• **GIVEN DATA**:
● ● ●

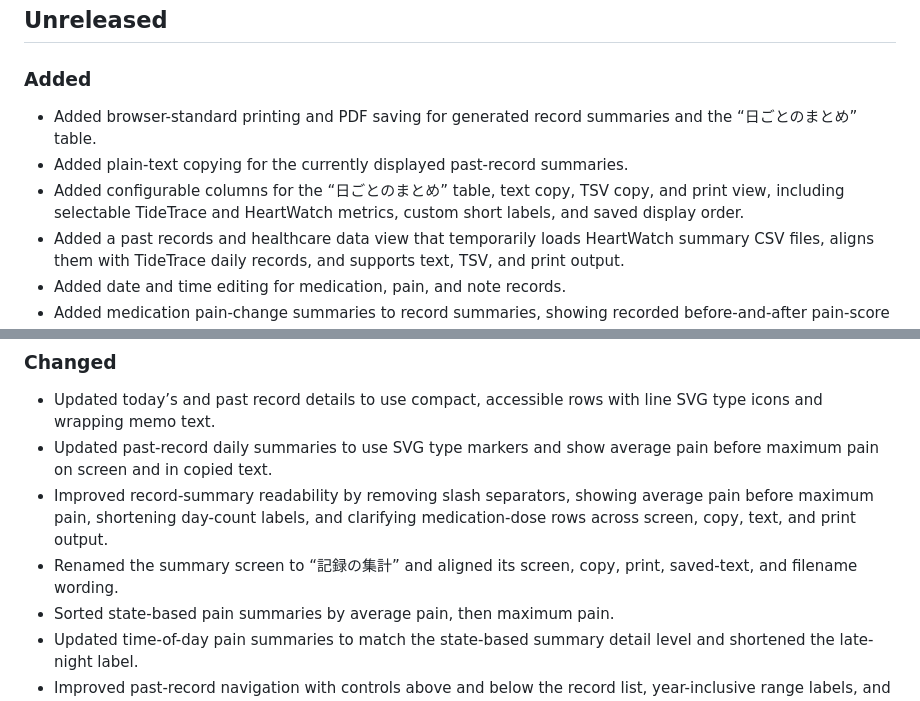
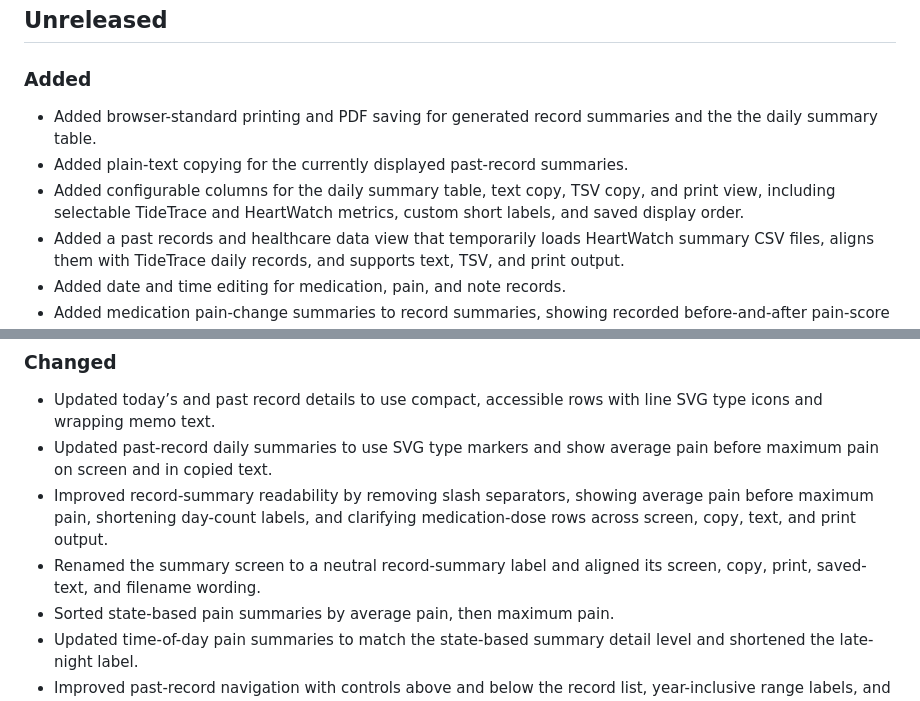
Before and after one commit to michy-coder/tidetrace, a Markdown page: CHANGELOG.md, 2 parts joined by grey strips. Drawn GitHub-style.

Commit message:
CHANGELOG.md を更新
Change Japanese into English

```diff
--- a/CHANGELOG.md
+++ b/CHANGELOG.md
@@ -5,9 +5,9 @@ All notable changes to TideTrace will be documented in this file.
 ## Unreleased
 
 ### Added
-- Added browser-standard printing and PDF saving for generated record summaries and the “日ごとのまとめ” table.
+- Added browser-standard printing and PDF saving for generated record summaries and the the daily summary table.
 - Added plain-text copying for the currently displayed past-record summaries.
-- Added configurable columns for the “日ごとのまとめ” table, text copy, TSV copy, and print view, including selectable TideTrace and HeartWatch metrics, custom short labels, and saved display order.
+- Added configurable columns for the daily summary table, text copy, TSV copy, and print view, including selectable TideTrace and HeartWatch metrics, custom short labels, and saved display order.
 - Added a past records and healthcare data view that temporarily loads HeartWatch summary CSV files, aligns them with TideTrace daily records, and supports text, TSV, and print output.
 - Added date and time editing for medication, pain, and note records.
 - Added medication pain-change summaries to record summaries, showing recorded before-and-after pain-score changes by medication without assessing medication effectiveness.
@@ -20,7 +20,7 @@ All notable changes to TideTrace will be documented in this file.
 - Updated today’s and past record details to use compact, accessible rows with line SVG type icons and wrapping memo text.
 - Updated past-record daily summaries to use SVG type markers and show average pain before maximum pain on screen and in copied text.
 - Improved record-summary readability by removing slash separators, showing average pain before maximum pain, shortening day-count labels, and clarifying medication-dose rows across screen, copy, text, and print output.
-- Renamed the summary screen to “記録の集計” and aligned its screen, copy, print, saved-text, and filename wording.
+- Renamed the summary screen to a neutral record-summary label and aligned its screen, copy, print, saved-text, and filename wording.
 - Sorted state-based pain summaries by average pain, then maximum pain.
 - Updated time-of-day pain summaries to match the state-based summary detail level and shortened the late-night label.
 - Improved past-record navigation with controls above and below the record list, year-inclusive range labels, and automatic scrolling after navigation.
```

● ● ●

Restate each entry exactly, omitting pictures.

Before and after one commit to michy-coder/tidetrace, a Markdown page: CHANGELOG.md, 2 parts joined by grey strips. Drawn GitHub-style.

Commit message:
CHANGELOG.md を更新
Change Japanese into English

```diff
--- a/CHANGELOG.md
+++ b/CHANGELOG.md
@@ -5,9 +5,9 @@ All notable changes to TideTrace will be documented in this file.
 ## Unreleased
 
 ### Added
-- Added browser-standard printing and PDF saving for generated record summaries and the “日ごとのまとめ” table.
+- Added browser-standard printing and PDF saving for generated record summaries and the the daily summary table.
 - Added plain-text copying for the currently displayed past-record summaries.
-- Added configurable columns for the “日ごとのまとめ” table, text copy, TSV copy, and print view, including selectable TideTrace and HeartWatch metrics, custom short labels, and saved display order.
+- Added configurable columns for the daily summary table, text copy, TSV copy, and print view, including selectable TideTrace and HeartWatch metrics, custom short labels, and saved display order.
 - Added a past records and healthcare data view that temporarily loads HeartWatch summary CSV files, aligns them with TideTrace daily records, and supports text, TSV, and print output.
 - Added date and time editing for medication, pain, and note records.
 - Added medication pain-change summaries to record summaries, showing recorded before-and-after pain-score changes by medication without assessing medication effectiveness.
@@ -20,7 +20,7 @@ All notable changes to TideTrace will be documented in this file.
 - Updated today’s and past record details to use compact, accessible rows with line SVG type icons and wrapping memo text.
 - Updated past-record daily summaries to use SVG type markers and show average pain before maximum pain on screen and in copied text.
 - Improved record-summary readability by removing slash separators, showing average pain before maximum pain, shortening day-count labels, and clarifying medication-dose rows across screen, copy, text, and print output.
-- Renamed the summary screen to “記録の集計” and aligned its screen, copy, print, saved-text, and filename wording.
+- Renamed the summary screen to a neutral record-summary label and aligned its screen, copy, print, saved-text, and filename wording.
 - Sorted state-based pain summaries by average pain, then maximum pain.
 - Updated time-of-day pain summaries to match the state-based summary detail level and shortened the late-night label.
 - Improved past-record navigation with controls above and below the record list, year-inclusive range labels, and automatic scrolling after navigation.
```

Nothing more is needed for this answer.